  • Isolated Harlequin Syndrome Following Brachial Plexus Nerve Block via Interscalene Approach: A Case Report Interscalene brachial plexus blockade is used for postoperative pain management following shoulder surgery. A known but generally benign side effect of this technique is Horner syndrome. Another syndrome, known as harlequin syndrome, exists but does not appear to be as common. This article describes an occurrence of harlequin syndrome without observed ptosis or miosis following a postoperative interscalene nerve block.
    Keywords: Brachial plexus, harlequin syndrome, interscalene, regional anesthesia, sympathetic chain.
    Version: 2018;86(1):56-58. Authors: Joshua S. Adams, BSN, CRNA; Debra J. Minzola, PhD, CRNA
  • Pharmacologic Methods for Preventing Pruritus in Patients Receiving Intrathecal Opioids for Cesarean Delivery Neuraxial anesthesia with the addition of opioids is the preferred technique for cesarean delivery. However, pruritus associated with neuraxial opioids is reported by patients to be one of the most distressing side effects. Findings of this review were incorporated into protocols for pain management for patients undergoing cesarean delivery and receiving intrathecal opioids.
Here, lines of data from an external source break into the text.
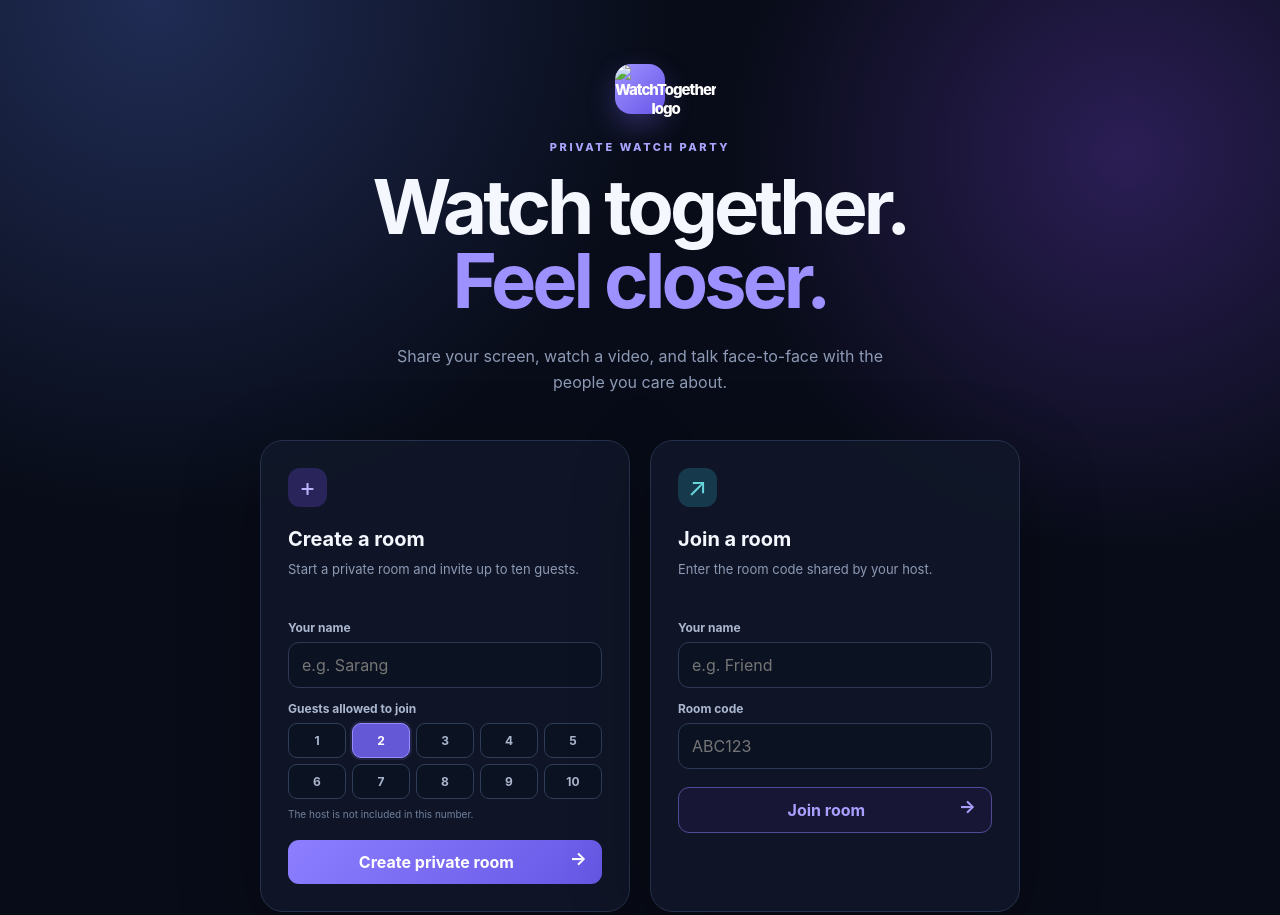
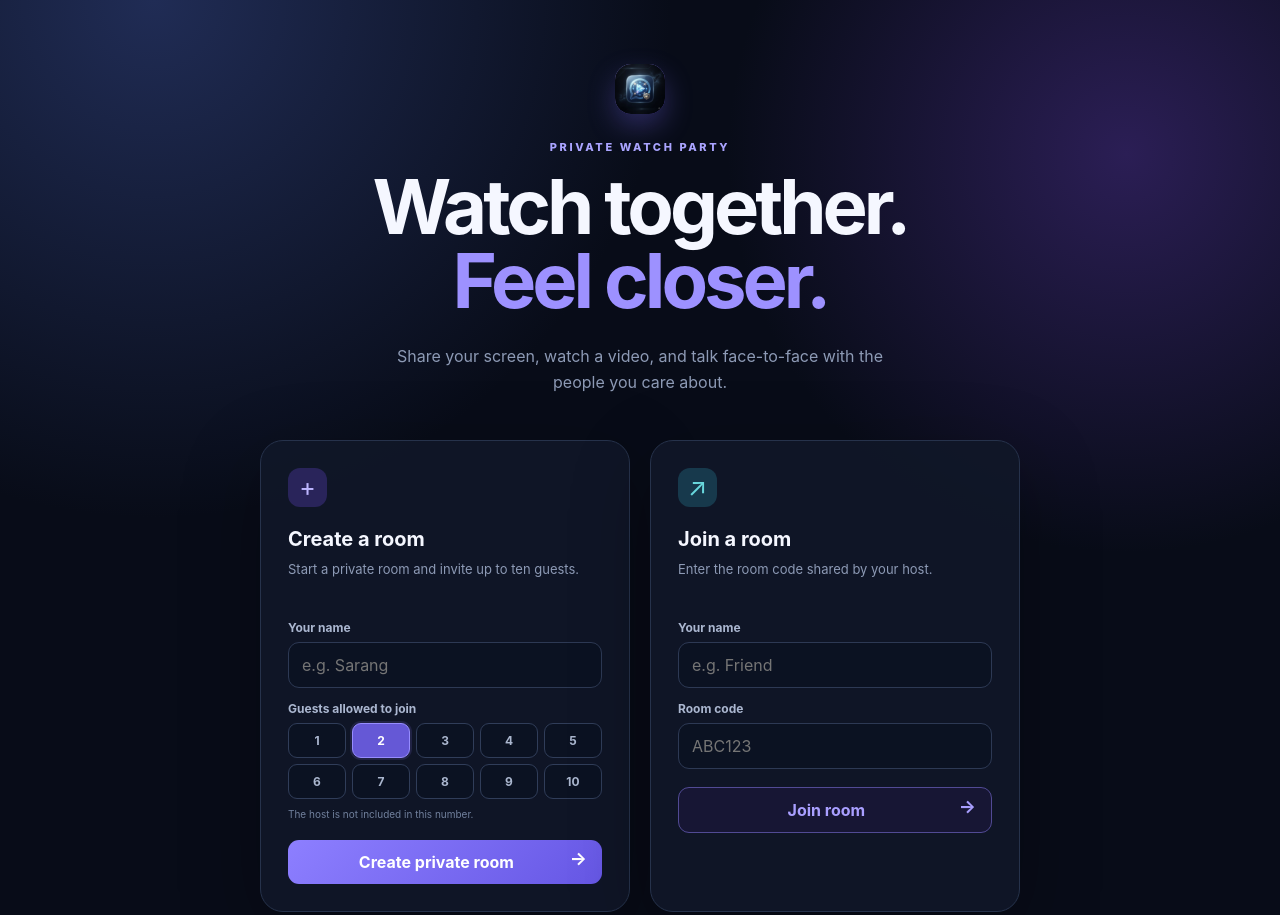
Before and after one commit to SarangDev515/watchtogether, a website: page public/index.html in a window 1280 px wide. Shown: the top 915 px of the page. Drawn offline with Linux system fonts and the light colour scheme.

Commit message:
Use deployed logo asset path

```diff
--- a/public/index.html
+++ b/public/index.html
@@ -5,14 +5,14 @@
   <meta name="viewport" content="width=device-width, initial-scale=1">
   <meta name="theme-color" content="#0b1020">
   <title>WatchTogether</title>
-  <link rel="icon" type="image/png" href="/assets/watchtogether-logo.png">
-  <link rel="apple-touch-icon" href="/assets/watchtogether-logo.png">
+  <link rel="icon" type="image/png" href="/assets/logo.png">
+  <link rel="apple-touch-icon" href="/assets/logo.png">
   <link rel="stylesheet" href="/styles.css">
 </head>
 <body>
   <main class="shell">
     <section id="landing" class="landing panel">
-      <div class="brand-mark"><img src="/assets/watchtogether-logo.png" alt="WatchTogether logo"></div>
+      <div class="brand-mark"><img src="/assets/logo.png" alt="WatchTogether logo"></div>
       <p class="eyebrow">PRIVATE WATCH PARTY</p>
       <h1>Watch together.<br><span>Feel closer.</span></h1>
       <p class="intro">Share your screen, watch a video, and talk face-to-face with the people you care about.</p>
@@ -48,7 +48,7 @@
     <section id="room" class="room panel hidden">
       <header class="room-header">
         <div>
-          <div class="brand-small"><span class="brand-mark mini"><img src="/assets/watchtogether-logo.png" alt="WatchTogether logo"></span> WatchTogether</div>
+          <div class="brand-small"><span class="brand-mark mini"><img src="/assets/logo.png" alt="WatchTogether logo"></span> WatchTogether</div>
           <div class="room-title"><span id="room-status-dot"></span><span id="room-title-text">Private room</span></div>
         </div>
         <div class="room-actions">
@@ -87,7 +87,7 @@
       </div>
     </section>
   </main>
-  <div id="entry-intro" class="entry-intro hidden" aria-live="polite"><div class="entry-logo"><img src="/assets/watchtogether-logo.png" alt="WatchTogether logo"></div><div class="entry-ring ring-one"></div><div class="entry-ring ring-two"></div><p id="entry-status">Preparing your room…</p><div class="entry-dots"><span></span><span></span><span></span></div></div>
+  <div id="entry-intro" class="entry-intro hidden" aria-live="polite"><div class="entry-logo"><img src="/assets/logo.png" alt="WatchTogether logo"></div><div class="entry-ring ring-one"></div><div class="entry-ring ring-two"></div><p id="entry-status">Preparing your room…</p><div class="entry-dots"><span></span><span></span><span></span></div></div>
   <div id="room-full-modal" class="modal-backdrop hidden" role="dialog" aria-modal="true" aria-labelledby="room-full-title">
     <div class="modal-card"><div class="modal-icon">!</div><h2 id="room-full-title">Room is full</h2><p id="room-full-message">This room has reached the guest limit set by the host.</p><button id="close-room-full" class="primary">Okay</button></div>
   </div>
```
    Keywords: Complication, intrathecal, obstetrics, opioids, pruritus.
    Version: 2018;86(1):59-66. Authors: Katrina Vice-O'Con, DNAP, CRNA; Paul N. Austin, PhD, CRNA; Marilyn A. Pugh, PhD
  • Happy Puppet Syndrome: A Case Report of Anesthetic Management This case report details anesthesia management of a pediatric patient with happy puppet or Angelman syndrome (AS) presenting for otolaryngologic surgery. Despite the lack of adverse events in this case, clinicians must be aware of potential anesthetic complications that are unique to patients with AS and should proceed with caution.
    Keywords: Adverse events, Angelman syndrome, happy puppet syndrome, neurogenetic disorder.
    Version: 2018;86(1):67-71. Authors: Leonardo Campero, DNAP, CRNA
  • AANA Journal Course: Update for Nurse Anesthetists - Part 6 - Nitrous Oxide for the Management of Labor Analgesia Inhaled nitrous oxide is used in the labor process for analgesia, as well as for anxiolysis in many countries, but is rarely offered in the US. Because of its minimal invasiveness, high safety index, effectiveness, and relatively low cost, it is reemerging as a consideration for use during labor. This article reviews nitrous oxide and explores current practice standards for use of nitrous oxide in managing labor analgesia.
    Keywords: Analgesia, anxiolysis, labor, N2O, nitrous oxide.
    Version: 2018;86(1):72-80. Authors: Shawn Collins, DNP, PhD, CRNA; Adam T. Fiore, MS, CRNA; Jacob A. Boudreau, MS, CRNA; Ian Hewer, MSN, MA, CRNA